BEGIN Data extract

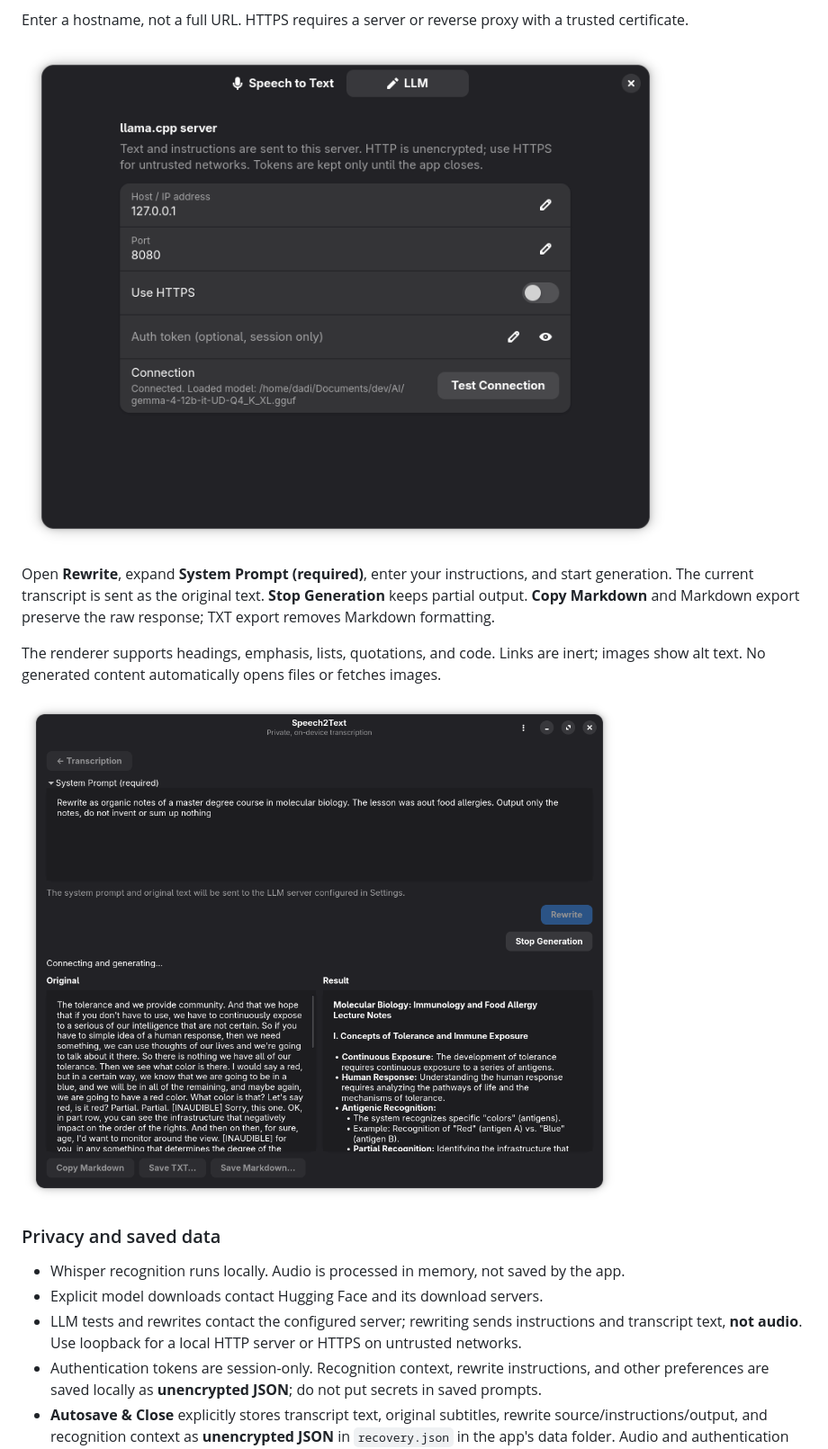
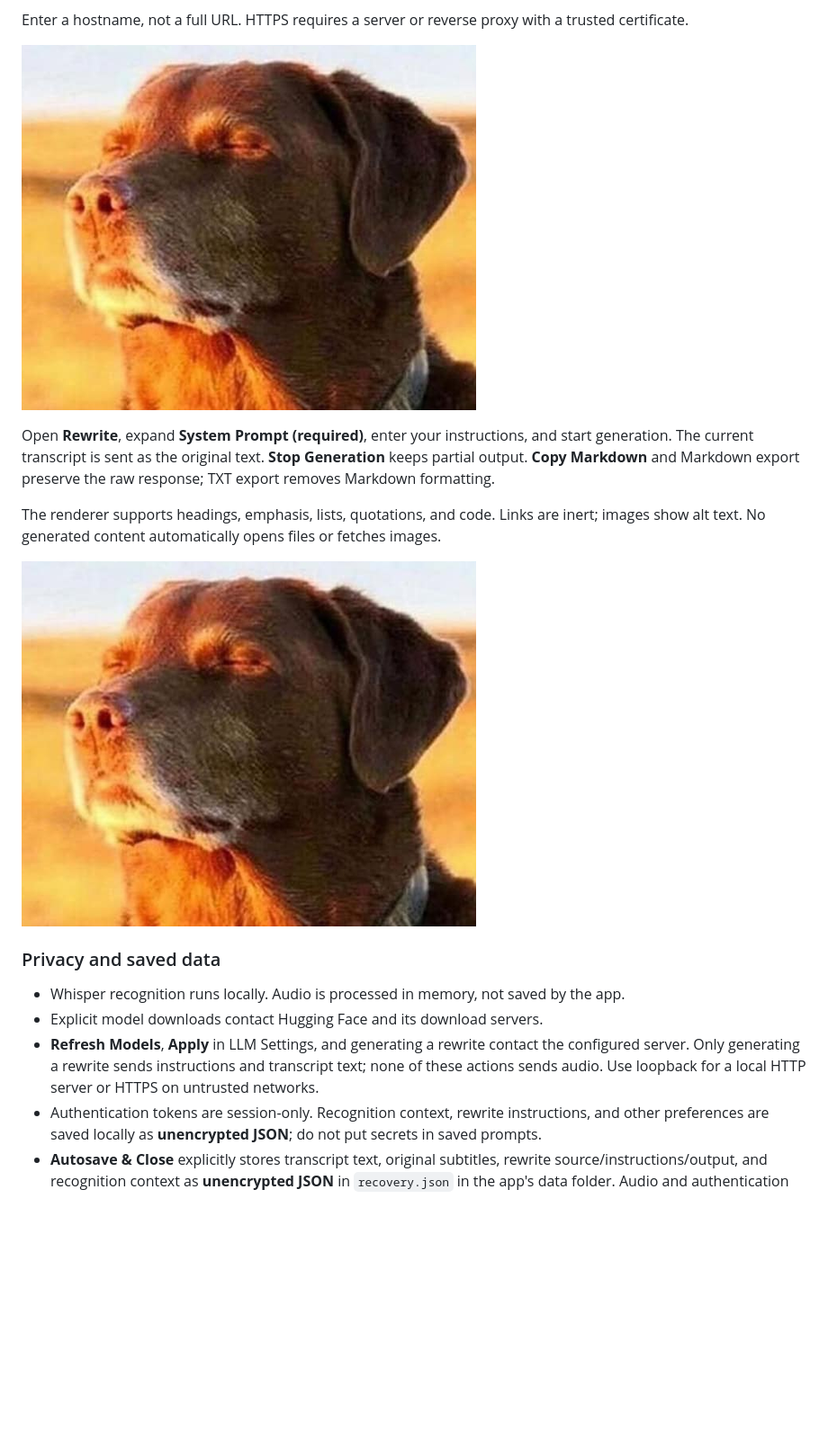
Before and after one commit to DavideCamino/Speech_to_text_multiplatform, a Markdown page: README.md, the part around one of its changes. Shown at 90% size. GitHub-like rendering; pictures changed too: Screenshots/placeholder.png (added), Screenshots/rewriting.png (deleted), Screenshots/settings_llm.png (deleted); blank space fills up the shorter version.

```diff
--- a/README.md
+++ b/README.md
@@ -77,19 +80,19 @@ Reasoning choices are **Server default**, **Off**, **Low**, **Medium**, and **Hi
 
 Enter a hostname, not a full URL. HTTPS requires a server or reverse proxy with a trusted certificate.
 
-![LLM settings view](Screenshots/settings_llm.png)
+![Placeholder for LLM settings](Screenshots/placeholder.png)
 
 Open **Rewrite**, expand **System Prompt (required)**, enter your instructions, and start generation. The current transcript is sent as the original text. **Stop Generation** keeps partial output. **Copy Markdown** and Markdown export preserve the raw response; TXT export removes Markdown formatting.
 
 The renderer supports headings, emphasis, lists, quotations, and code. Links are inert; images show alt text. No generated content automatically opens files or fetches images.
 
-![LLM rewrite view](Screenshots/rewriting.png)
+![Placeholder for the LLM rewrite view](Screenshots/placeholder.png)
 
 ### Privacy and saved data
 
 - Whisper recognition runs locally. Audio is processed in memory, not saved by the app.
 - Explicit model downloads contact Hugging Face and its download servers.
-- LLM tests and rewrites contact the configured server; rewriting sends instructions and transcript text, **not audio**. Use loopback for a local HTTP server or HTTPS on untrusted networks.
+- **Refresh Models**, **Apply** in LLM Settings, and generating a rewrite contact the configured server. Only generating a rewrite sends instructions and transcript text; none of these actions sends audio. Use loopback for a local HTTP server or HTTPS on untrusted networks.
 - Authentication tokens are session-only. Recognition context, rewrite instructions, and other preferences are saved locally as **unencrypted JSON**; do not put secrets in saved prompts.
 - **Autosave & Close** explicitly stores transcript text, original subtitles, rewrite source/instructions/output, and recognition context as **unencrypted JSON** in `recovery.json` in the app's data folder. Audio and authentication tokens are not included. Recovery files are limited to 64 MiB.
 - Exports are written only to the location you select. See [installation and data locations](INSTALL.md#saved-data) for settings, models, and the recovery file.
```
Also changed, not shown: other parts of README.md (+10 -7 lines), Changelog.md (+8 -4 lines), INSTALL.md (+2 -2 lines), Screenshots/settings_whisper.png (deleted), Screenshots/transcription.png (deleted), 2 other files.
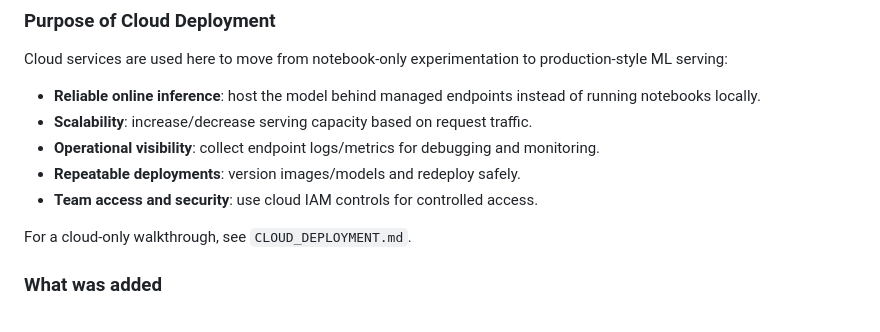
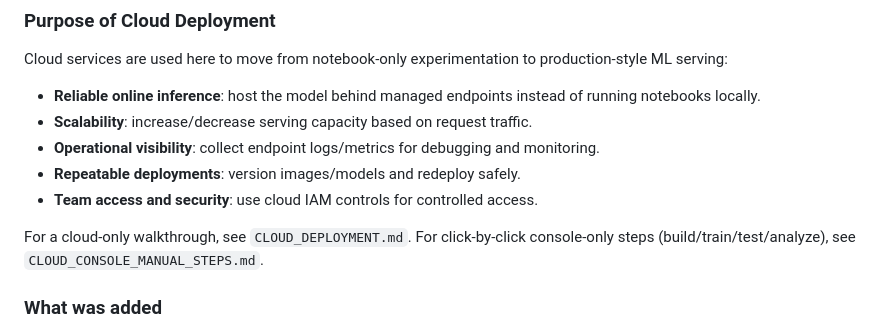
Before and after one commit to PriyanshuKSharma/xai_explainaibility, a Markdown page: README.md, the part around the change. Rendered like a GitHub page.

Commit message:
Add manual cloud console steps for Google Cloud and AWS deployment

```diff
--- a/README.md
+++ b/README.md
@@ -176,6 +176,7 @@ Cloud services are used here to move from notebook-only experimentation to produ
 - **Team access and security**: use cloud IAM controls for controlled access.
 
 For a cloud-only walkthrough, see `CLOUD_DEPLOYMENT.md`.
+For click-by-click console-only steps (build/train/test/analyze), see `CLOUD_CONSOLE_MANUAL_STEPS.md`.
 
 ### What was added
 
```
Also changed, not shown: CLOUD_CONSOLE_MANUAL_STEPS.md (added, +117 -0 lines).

END Data extract

Consider the string "unencrypted". State how many lines of the data contain it, giving the number alone.

2